Monday, August 17, 2009

opera in the making

It is time to empty the photo-bucket, since I've been some places and done some things this week.

On Tuesday, I traveled due south into the heart of the Catskill Mountains. When I arrived, I consumed a delicious meal (in the company of two dear friends) with the most stunning backdrop of mountains and sky. I was sorry that I waited until the next morning to capture the view digitally, as it was overcast then.

But still very beautiful!

After our meal, I climbed the stairs of the composer's mountaintop studio and got right down to work. I played the score while my composer-friend waved his arms and sang everyone's parts. You might want to be glad we did not record this session. It was purely for "educational purposes".

In case you have never seen a composer's studio, here is an authentic one for you:

I can vouch that this one is neater than most.

We reached the coda around 10:30 pm, said good-night, and retired to our respective wings of this beautiful home:

The next morning, after an invigorating walk-

-I put in a few more hours at the keyboard. A few extremely tricky spots had to be ironed out in preparation for the afternoon rehearsal with the composer and singers. We rehearsed until dinnertime, because the next day was our recording session.

The next morning, we arrived at the hall ( a beautiful historic church), chatted with the recording engineer (an old friend), buckled our musical seat-belts, and got right to work.

The score was full of challenges, but extremely rewarding to perform. Concentration and attention to nuance and tiny details were of the utmost importance. The atmosphere was friendly, encouraging, fairly stress-free, and full of camaraderie. When a mistake was made, the recording engineer simply stopped and announced another take.

We kept at it until we reached the last bar. And then we all gave a shout of happy relief.

But by the end of our six hours together, my poor brain was entirely fried. During the last few takes when asked by one of the singers for her pitch, I stared helplessly down at the keyboard and was stupefied by the request. It was definitely time for coffee.

My faithful page-turner snapped this shot of Bob Manno (composer extraordinaire) with three Crane alumni: Myself (Class of '84), Rand Reeves, tenor (Class of '72) and Wayne Heilman, recording engineer (Class of '85). It was singularly wonderful to work with Rand once again, since he and his wife Barby were the first ones to inspire me to pursue music as a young teen.

Yes, yes. I was a "young teen" once.

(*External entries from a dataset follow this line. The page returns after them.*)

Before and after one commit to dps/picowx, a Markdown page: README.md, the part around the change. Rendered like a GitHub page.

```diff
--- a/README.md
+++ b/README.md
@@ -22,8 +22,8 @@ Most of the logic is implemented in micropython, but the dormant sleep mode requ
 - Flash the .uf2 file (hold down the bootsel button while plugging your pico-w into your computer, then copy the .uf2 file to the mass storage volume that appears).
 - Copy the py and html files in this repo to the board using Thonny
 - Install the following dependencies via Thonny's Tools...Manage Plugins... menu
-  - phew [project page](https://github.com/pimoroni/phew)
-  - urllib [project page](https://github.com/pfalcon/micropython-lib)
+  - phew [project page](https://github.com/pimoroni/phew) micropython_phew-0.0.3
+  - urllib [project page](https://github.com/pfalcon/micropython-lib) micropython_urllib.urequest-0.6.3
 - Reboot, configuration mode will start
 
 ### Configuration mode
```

This is not a poetic post, nor a very descriptive one. But so many of my friends were curious about what I do when I work on such a project that I thought I'd clue y'all in.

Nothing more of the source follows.